    I have mixed feelings about Niall Ferguson. I do not about public arts contributing to political discourse. Have you ever been to The Baltic in Gateshead? Utter wank. And no I am not a contrarian philistine. `Epic waaank. That was a typo but I added an extra “a” mind. Games though are our culture. They are to us what frescoes were to Michelangelo or buggering adolescents was to the Greeks. I prefer pubic arts. But as I have said time and again tit-mongering arsewittery in the name of art nobody would actually pay for if it wasn’t mandated is nothing compared to games – the only true art of our age.

  17. mark says:

    Zack,
    No, the part you have quoted is true regardless of production. Unspent money is entirely uninflationary. Apart from that, you are just repeating what I said.

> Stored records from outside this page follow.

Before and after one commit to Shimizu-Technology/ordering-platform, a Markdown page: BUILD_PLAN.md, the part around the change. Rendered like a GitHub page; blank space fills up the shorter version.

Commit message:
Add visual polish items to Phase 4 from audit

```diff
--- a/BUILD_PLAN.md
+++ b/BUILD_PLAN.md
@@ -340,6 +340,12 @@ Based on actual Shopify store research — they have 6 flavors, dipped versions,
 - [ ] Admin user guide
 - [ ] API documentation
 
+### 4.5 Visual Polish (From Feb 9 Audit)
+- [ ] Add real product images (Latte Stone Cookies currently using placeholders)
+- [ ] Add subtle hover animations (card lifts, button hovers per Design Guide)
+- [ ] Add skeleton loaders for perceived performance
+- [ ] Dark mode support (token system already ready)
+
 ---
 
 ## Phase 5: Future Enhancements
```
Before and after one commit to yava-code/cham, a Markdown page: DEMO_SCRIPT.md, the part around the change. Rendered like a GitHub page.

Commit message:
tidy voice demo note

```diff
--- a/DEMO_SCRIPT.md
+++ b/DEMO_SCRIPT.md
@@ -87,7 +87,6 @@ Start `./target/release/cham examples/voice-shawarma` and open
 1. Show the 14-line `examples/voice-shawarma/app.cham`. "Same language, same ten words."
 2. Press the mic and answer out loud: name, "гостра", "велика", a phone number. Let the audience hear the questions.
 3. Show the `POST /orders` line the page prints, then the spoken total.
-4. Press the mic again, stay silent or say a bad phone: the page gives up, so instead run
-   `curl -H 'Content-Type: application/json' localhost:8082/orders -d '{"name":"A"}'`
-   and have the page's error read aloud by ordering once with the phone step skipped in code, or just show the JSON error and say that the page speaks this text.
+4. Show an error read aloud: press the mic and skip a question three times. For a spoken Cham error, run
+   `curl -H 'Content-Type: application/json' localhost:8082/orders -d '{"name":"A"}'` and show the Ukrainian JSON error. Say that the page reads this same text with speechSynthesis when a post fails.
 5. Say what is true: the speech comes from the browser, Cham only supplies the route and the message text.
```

    How did we get from spending 10 billion on the olympics to increasing the money supply by 50 per cent annually, forever? Yes of course, if the government continued spending more and more money without paying any attention to what was happening in the economy there would be massive inflation.
    Can you imagine arguing that we should’t give a patient any drugs because an overdose would kill him?

    “An increase in the supply of money will make EVERYTHING more expensive” All things being equal, an increase in nominal demand will lead to an increase in real prices… yes… but the price of different things change in very different ways, so it clearly can’t just bea case that more money equals general inflation.

    If we gave every millionaire in the country an extra million pounds (incidentally, this does appear to be the policy attempted in Britain over the last few decades) what would happen to the price of hamburgers in two years? It’s absolutely impossible to tell and for that reason, if we determine that it is beneficial to give millionaires more money, we should do so without worrying over much about general price rises – especially since we have the ability to reduce nominal demand if it comes to that.
    I am telling you that taxes aren’t related to olympic stadiums – so why not have both?

    We should only worry about the price level primarily if money is the most important part of this. but it isnt money only has value for thie things it buys.

  18. mark says:

    single acts,
    if you say so.
    We’ll only have to pay more for goods if people who buy the same things as us have more money. Giving a millionaire more money might have a large effect on the price of yachts but it will only have an effect on the price of Gregs Pies if everyone has more money.

  19. Tim Newman says:

    But what is the mechanism by which inflation will increase?

    Banknotes are in limited supply, hence their value. If you print more, they become less scarce and their value will decrease. Hence inflation.

Leave a Reply

%d bloggers like this: